As the data proves again and again, Silicon Valley dominates every other region by a huge margin when it comes to tech VC activity. Our earlier piece on why Silicon Valley is the only relevant market for venture capital ruffled a few feathers among folks who believe that the growth of VC financing in other regions constitutes a significant dent in Silicon Valley’s dominance. As our prior research briefs only looked at more recent timeframes (2012-2013), we wanted to look back a bit further to see if Silicon Valley is slipping and if a next Silicon Valley is really emerging or if this is more industry and pundit bloviating.
The reality based on the data, however, is that Silicon Valley has maintained its dominance of the largest exits and is unique in its ability to breed venture capital Black Swans – the massive outsized hits that (most) venture capitalists require to make LPs money but which most are not very good at generating.
Using CB Insights venture capital data, we identified the 50 largest VC-backed tech exits (by exit valuation) that occurred each year since 2007. We then looked at Silicon Valley and the other few regions with the most top exits – Massachusetts, SoCal, New York, and Texas – to see how trends there stacked up against the Goliath that is Silicon Valley.

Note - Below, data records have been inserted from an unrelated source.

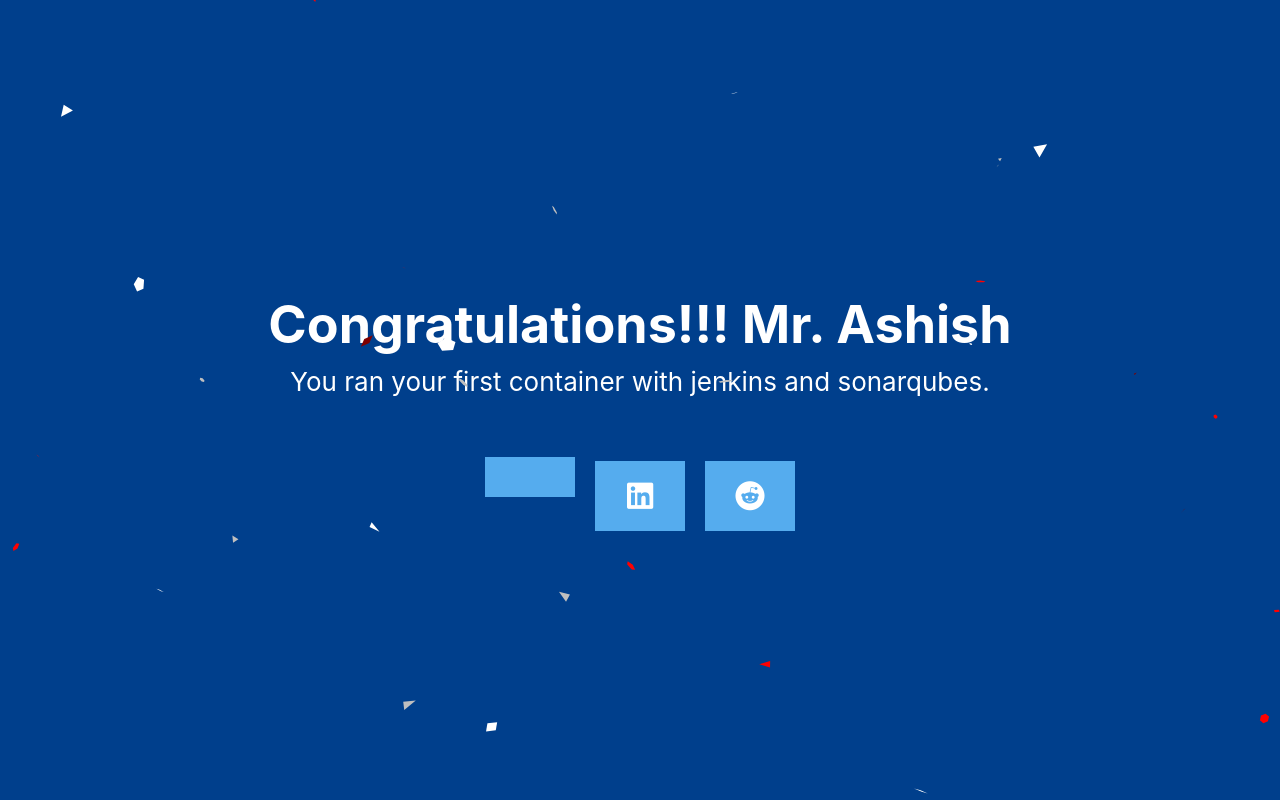
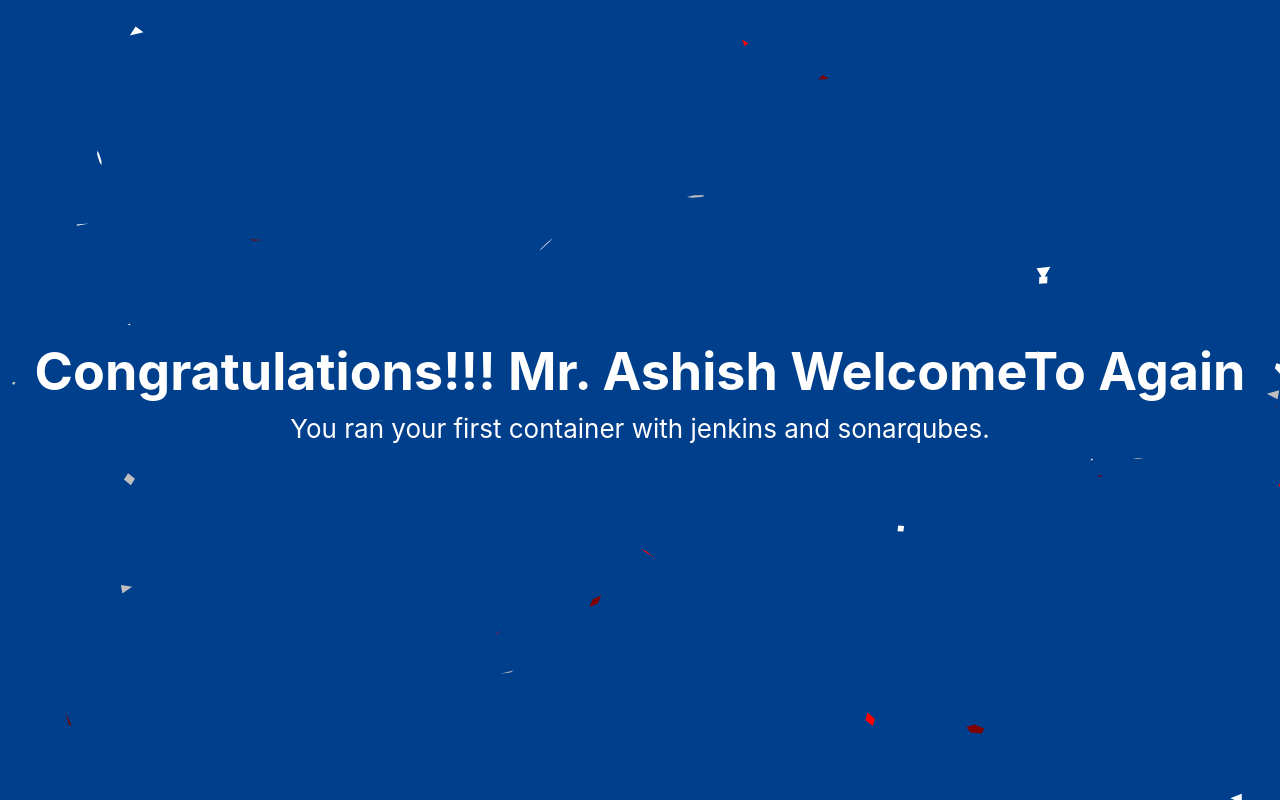
Before and after one commit to Ashish1Velocis/jenkins-sonarqube-docker, a React (Create React App) app: page / in a window 1280 px wide. Built offline with nearby package versions, Linux system fonts and the light colour scheme.

Commit message:
new changes

```diff
--- a/src/App.js
+++ b/src/App.js
@@ -9,49 +9,12 @@ const App = () => {
     <div className="App">
       <Confetti />
       <header className="App-header">
-        <h1 style={{ marginBottom: "0px" }}>Congratulations!!! Mr. Ashish</h1>
+        <h1 style={{ marginBottom: "0px" }}>Congratulations!!! Mr. Ashish WelcomeTo Again</h1>
 
         <p style={{ marginTop: "10px", marginBottom: "50px" }}>
           You ran your first container with jenkins and sonarqubes.
         </p>
-        <div>
-          <a
-            target="_blank"
-            href={
-              "https://twitter.com/intent/tweet?text=" +
-              shareMessage +
-              "&url=" +
-              shareLink
-            }
-            class="fa-brands fa-x-twitter"
-            rel="noopener noreferrer"
-          >
-            {" "}
-          </a>
-          <a
-            target="_blank"
-            href={
-              "https://www.linkedin.com/sharing/share-offsite/?url=" + shareLink
-            }
-            class="fa-brands fa-linkedin"
-            rel="noopener noreferrer"
-          >
-            {" "}
-          </a>
-          <a
-            target="_blank"
-            href={
-              "https://reddit.com/submit?title=" +
-              shareMessage +
-              "&url=" +
-              shareLink
-            }
-            class="fa-brands fa-reddit"
-            rel="noopener noreferrer"
-          >
-            {" "}
-          </a>
-        </div>
+
       </header>
     </div>
   );
```
Also changed, not shown: 1 other file (tests, documents, lock files or other folders).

The following charts show the Silicon Valley’s contribution to the top 50 exits and their aggregate valuations each year respectively. Silicon Valley does, in fact, consistently provide the most top exits each year. Barring 2008, at least 42% (or 21) of the top 50 exits each year since 2007 have been based in Silicon Valley. 2012 saw the highest ever share (a whopping 60% or 30) of the top exits come from Silicon Valley. In fact, Silicon Valley’s exit share has been growing since 2010. The number is a little lower in 2013 YTD but within historical ranges.

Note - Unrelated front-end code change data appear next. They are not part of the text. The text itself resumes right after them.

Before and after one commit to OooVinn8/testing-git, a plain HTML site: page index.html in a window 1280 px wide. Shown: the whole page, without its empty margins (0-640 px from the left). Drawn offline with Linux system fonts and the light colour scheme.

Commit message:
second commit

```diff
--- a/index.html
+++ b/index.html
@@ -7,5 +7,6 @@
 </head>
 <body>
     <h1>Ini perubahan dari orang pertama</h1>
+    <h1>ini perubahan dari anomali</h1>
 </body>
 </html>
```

In terms of valuation, Silicon Valley’s domination over its regional peers has clearly been increasing over the years. 2012 was a bit of an outlier for SIlicon Valley and the VC industry in general owing to Facebook’s mega-exit via IPO. However, Silicon Valley’s share of the Top 50 aggregate exit valuation has held and on backs of big IPOs like Twitter, FireEye and RocketFuel, Silicon Valley is doing well in 2013.
An analysis of the other top major regions on the leaderboard – Mass., SoCal, New York, and Texas – highlights some interesting insights into why Silicon Valley continues to attract VCs. The next chart shows the four regions’ shares of top 50 exits and aggregate exit valuations respectively. None of these major regions show any major changes in top 50 exit trends over the past few years, although more recently MA, SoCal, and TX have all seen a slight decline in exit and valuation shares. New York, on the other hand, has seen a slight increase in the top 50 exit activity because of exits to the likes of Tumblr, Shutterstock and Buddy Media.
What is interesting about these charts is that for all these regions, the lines depicting exit share and valuation share have the same general shape, i.e, the deal and valuation trends are highly correlated. A look below at Silicon Valley shows a very different trend.
In the chart below, Silicon Valley’s share of top 50 exits since 2007 shows much more variance than any of the other states above. Additionally, the Valley’s share in the top 50 aggregate valuations is growing. The most interesting point, however, is the amount of volatility in the magnitudes of the big exits in Silicon Valley which range from 33% at their lowest in 2007 to 84% at their highest in 2012. (Note that the range of the y-axes in all these charts are the same. The vertical range covered by Silicon Valley is many times bigger than that of the other states discussed above.)
When a startup in Silicon Valley hits a home run, it really hits it big. While most investors might not be great at identifying these early, the best and biggest Black Swans continue to come from Silicon Valley.